Mukhi House exchanged hands several times after Partition, which came at the expense of the building’s integrity. Initially, it came into the possession of the Evacuee Trust Property Board and then the rangers occupied it, taking out several of its wooden foundation for firewood. Several years later, Mukhi House was turned into a government school called ‘Khadija Girls School’, and then used as a resettlement office for new immigrants following the 1971 war. During the 1980’s ethnic riots, it was almost burnt down completely, and had to be occupied by law enforcing agencies to save its structure from vandals and encroachers.
After many court settlements and lawsuits, the school was relocated, and conservation work began in 2009 by the Antiquities Department of Sindh. Mukhi Gobindram’s children gave the government their blessing to take over the property, only on the condition that it would be a museum for the public, and would not be used for any private purposes.
After permission was granted, the department set up a reunion of Mukhi family members to learn about the interior design of the house, as well as the lifestyle of its residences. The conservation program was held under the supervision of Dr. Kaleem Lashari and a team of Benazir Bhutto Youth Support Program members. They not only interviewed the family, but also looked through the archives and recreated the original artwork.
Architecturally, Mukhi Palace stands as a remarkable feat of its era’s most popular architectural styles. It is a two story building with four narrow but elegant entrance gates, which lead to a vast indoor space. There are several bedrooms, two courtyards, two spacious halls, and a library with a very rare collection of books on the city’s history. The architectural style is a wonderful combination of Renaissance structures with Art Deco and Art Nouveau motifs.
The floor work is from Jodhpur, India, and the wooden doors and large windows are all made of Sheesham and Sagwam Wood. The geometric, fresco-like stonework was done by the Salawati community in Jaipur, and it is called ‘chitsali’. Additionally, the intricate glasswork and the printed walls further enhance the beauty and mystery of this place. One can imagine the lavish parties and important gatherings which took place here during the height of Hyderabad’s grandeur.
Though the palace stands out for its architecture, it was largely built in accordance with the traditional homes of Hyderabad at that time. Local furniture, rifles, pottery and photographs have been displayed on the ground floor of the museum. It is evident from the family photographs, that the Mukhi family and their home had all the elite utilities of the time.
Pictures on the wall also depict the grand and lavish lifestyle of the Mukhi Palace. As a prestigious family, the Mukhis were considered among the richest people in Hyderabad, who were active both socially and politically. Indian Prime Minister Jawaharlal Nehru was a family friend of the Mukhis, as shown by the photographs. But, this is also balanced by the warmth and intimacy found in family portraits. The focus of most of these pictures seems to be Dharam Mukhi, the beautiful daughter of Gobindarm Mukhi who is adorned with the best clothes and jewels of the time.

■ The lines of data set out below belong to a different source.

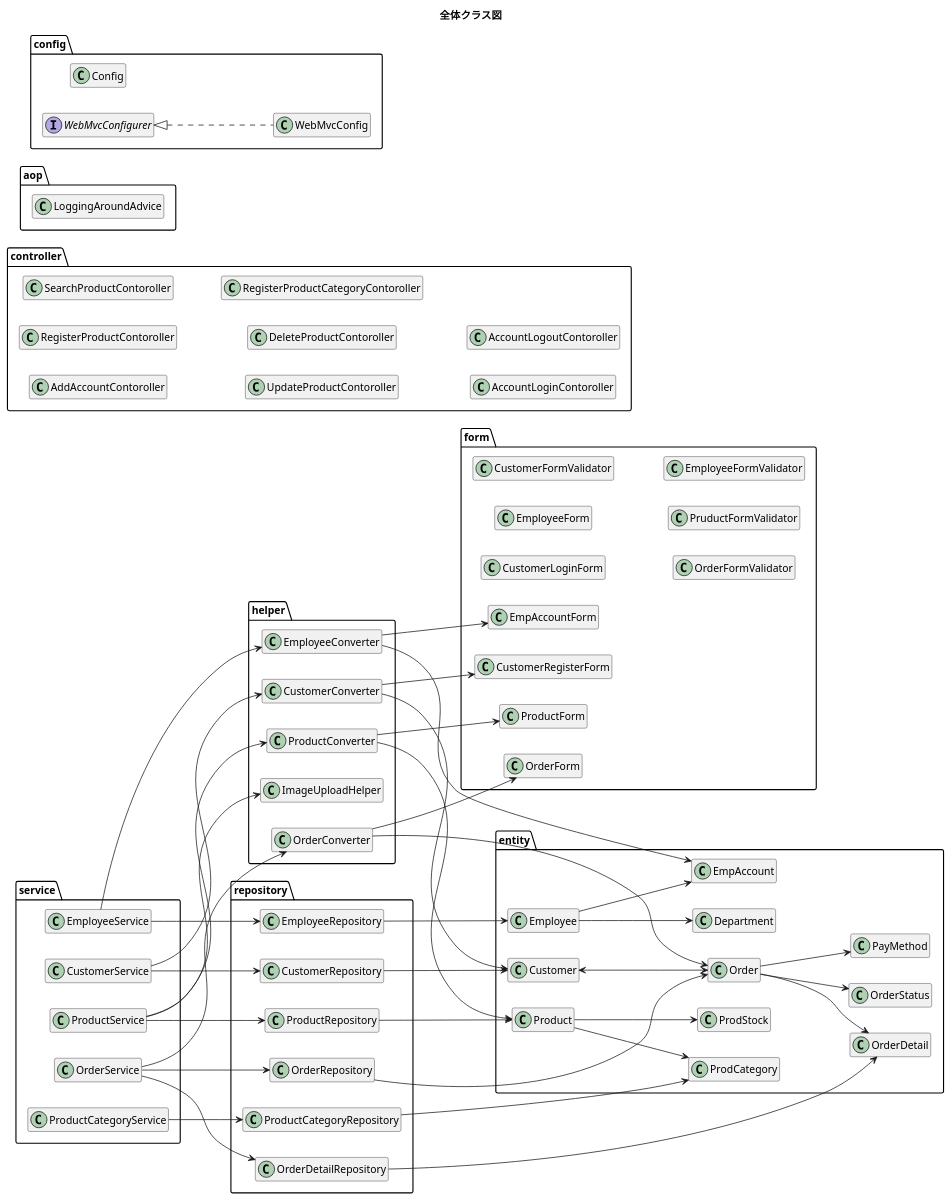
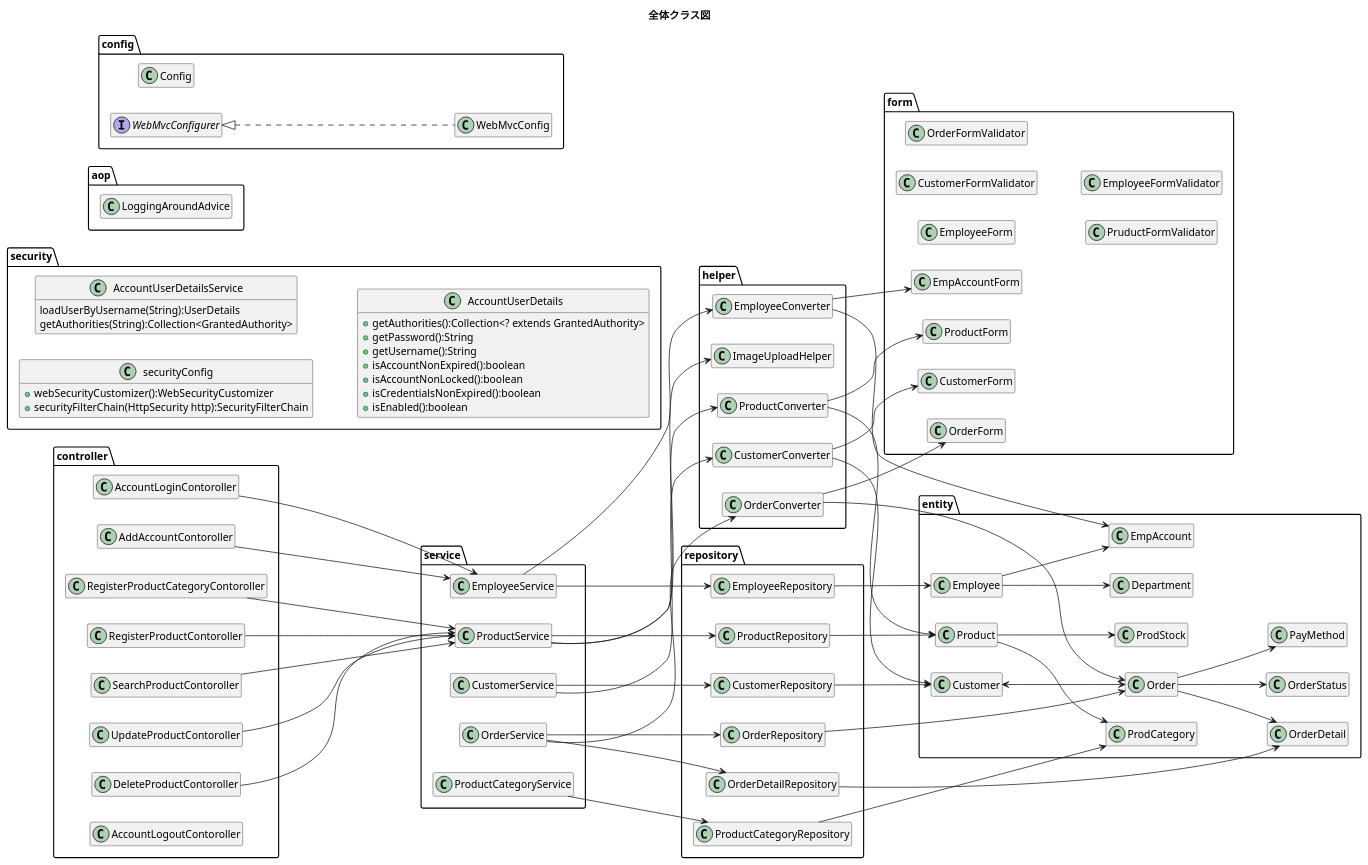
Before and after one commit to kanavii3333/ec-b: the diagram in plan/uml/class/all.plantuml, drawn with PlantUML. The commit also changed 11 other files, not shown here.

Commit message:
formのクラス図修正

```diff
--- a/plan/uml/class/all.plantuml
+++ b/plan/uml/class/all.plantuml
@@ -48,10 +48,8 @@
 Employee --> Department
 
 package form{
-    class CustomerLoginForm{
-    }
     
-    class CustomerRegisterForm{
+    class CustomerForm{
     }
 
     class OrderForm{
@@ -96,7 +94,7 @@
     }
 }
 CustomerConverter --> Customer
-CustomerConverter --> CustomerRegisterForm
+CustomerConverter --> CustomerForm
 OrderConverter --> Order
 OrderConverter --> OrderForm
 ProductConverter --> Product
@@ -169,8 +167,6 @@
     }
     class SearchProductContoroller{
     }
-    class SearchProductContoroller{
-    }
     class UpdateProductContoroller{
     }
     class DeleteProductContoroller{
@@ -182,6 +178,13 @@
     class  AccountLogoutContoroller{
     }
 }
+AddAccountContoroller --> EmployeeService
+RegisterProductContoroller --> ProductService
+SearchProductContoroller --> ProductService
+UpdateProductContoroller --> ProductService
+DeleteProductContoroller --> ProductService
+RegisterProductCategoryContoroller --> ProductService
+AccountLoginContoroller --> EmployeeService
 
 package aop{
    class LoggingAroundAdvice {
@@ -194,4 +197,26 @@
     class WebMvcConfig implements WebMvcConfigurer {
     }
 }
+
+package security{
+
+		class securityConfig{
+			+ webSecurityCustomizer():WebSecurityCustomizer
+			+ securityFilterChain(HttpSecurity http):SecurityFilterChain
+		}
+		class AccountUserDetailsService{
+			loadUserByUsername(String):UserDetails
+			getAuthorities(String):Collection<GrantedAuthority>
+		}
+		class AccountUserDetails{
+			+getAuthorities():Collection<? extends GrantedAuthority>
+			+getPassword():String
+			+getUsername():String
+			+isAccountNonExpired():boolean
+			+isAccountNonLocked():boolean
+			+isCredentialsNonExpired():boolean
+			+isEnabled():boolean
+		}
+	
+}
 @enduml
```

In January 2020, Mukhi House was officially declared a museum. Anyone who knows about the Hazrat Mohini District’s Central Library must be familiar with the location of Mukhi House, as the library stands just opposite to the main entrance of Mukhi House. Since the onset of the pandemic, Mukhi House has been closed to the public. But despite being closed, the museum is well organized and carefully looked after by its director and staff.

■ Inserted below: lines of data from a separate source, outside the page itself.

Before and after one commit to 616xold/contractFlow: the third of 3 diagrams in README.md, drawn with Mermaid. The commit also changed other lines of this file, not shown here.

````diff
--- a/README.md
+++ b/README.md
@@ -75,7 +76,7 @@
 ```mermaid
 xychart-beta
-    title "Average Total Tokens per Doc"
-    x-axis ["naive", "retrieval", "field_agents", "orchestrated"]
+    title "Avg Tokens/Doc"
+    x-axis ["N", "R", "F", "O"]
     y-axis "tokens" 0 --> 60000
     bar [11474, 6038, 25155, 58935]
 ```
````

Mukhi House will remain open to those who are interested in the city’s history and key figures. Many locals of Hyderabad are not familiar with this remarkable, aesthetically pleasing and historically significant building. However, as more people learn about this remarkable place, they may be inclined to visit the historic city of Hyderabad and discover the hidden gems that tell the story of the city’s past.
Courtesy: Youlin Magazine (Posted on July 06, 2021)